Many young men consistently attend the lectures in the 'Dad school' at the clinic after work. After lectures, there are discussions. Of course, it's rather amusing and endearing to see strong, adult men sit down as if they were at a business negotiation and begin to discuss the technicalities of swaddling.
A nurse wisely teaches the 'students' with dolls, but some people even bring their own children and say, “Please show me, what am I not doing right?” Several young men came to yesterday's lessons, and some of them shared what it is best to play with babies if their mother left on some errand.
“We opened this Dad's school in the room for children's health.” said the clinic's main doctor Anna Svechina, “ The lectures are read by an experienced nurse, who answers all the questions.
Of course, it happens that there are things that people hesitate to talk about. For these situations, we provided anonymous forms, where parents write what is bothering them, and then they receive a consultation on the telephone or even by Skype."
Yet, even ten years ago a man who was willing and didn't argue about changing a diaper could have been listed in the Red List of Endangered Species.
“Quite often fathers are simply afraid to do something wrong, and because of this they trust the bigger part of the work to women” explained the head of the Moscow City Council commission of health care and the protection of the common health, Ludmilla Stebenkova, “But modern clinics can overcome these fears,”
Indeed, dad schools are opening in all the districts of Moscow. And the interest is so huge, that people are wondering what else should be done to satisfy the demand."
“We went to a meeting with young parents recently, and there were almost as many men as women ther” According to Kyril Chernov, the main doctor of the city's children's clinic #30.

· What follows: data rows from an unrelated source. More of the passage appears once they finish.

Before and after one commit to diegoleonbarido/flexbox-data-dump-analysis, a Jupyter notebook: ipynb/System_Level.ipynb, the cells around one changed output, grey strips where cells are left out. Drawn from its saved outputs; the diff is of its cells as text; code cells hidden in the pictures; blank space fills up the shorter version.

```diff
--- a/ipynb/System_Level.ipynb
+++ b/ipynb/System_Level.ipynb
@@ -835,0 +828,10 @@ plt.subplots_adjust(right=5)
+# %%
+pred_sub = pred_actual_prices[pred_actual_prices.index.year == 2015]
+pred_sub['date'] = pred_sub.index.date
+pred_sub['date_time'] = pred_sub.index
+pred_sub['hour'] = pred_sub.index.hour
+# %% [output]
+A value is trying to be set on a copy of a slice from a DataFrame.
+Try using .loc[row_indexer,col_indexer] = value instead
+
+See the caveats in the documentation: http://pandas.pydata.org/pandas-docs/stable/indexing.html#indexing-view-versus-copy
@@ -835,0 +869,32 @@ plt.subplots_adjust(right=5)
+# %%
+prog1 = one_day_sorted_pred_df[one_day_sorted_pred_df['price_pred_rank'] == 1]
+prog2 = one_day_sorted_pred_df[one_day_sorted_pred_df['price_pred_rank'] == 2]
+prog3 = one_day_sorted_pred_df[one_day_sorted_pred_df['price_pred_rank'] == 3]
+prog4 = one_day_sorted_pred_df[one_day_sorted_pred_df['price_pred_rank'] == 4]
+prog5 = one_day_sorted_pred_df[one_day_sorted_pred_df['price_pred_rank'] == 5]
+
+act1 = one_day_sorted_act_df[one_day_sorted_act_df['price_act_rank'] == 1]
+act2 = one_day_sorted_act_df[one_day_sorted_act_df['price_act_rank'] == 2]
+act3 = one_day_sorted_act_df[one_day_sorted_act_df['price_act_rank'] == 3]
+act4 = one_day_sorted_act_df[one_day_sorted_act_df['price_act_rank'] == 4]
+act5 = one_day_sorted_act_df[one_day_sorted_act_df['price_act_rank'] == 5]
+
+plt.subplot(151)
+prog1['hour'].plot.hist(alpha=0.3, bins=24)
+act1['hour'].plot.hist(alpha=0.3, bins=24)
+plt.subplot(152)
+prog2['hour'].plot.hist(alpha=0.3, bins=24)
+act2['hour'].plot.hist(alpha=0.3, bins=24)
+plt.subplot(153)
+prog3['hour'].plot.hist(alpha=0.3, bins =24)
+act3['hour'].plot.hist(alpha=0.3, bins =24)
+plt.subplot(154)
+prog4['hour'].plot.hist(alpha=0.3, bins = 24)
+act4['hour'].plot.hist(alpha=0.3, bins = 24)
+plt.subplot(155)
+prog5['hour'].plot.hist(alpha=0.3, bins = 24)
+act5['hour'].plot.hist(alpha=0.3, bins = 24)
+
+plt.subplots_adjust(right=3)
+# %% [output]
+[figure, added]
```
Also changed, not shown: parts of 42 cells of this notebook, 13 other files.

“In the last few years we have discovered that fathers are highly interested in raising their children. And specialists said long ago that in particular male participation is the main factor towards the formation of the child's personality.”
Translator: Kimberly Gleason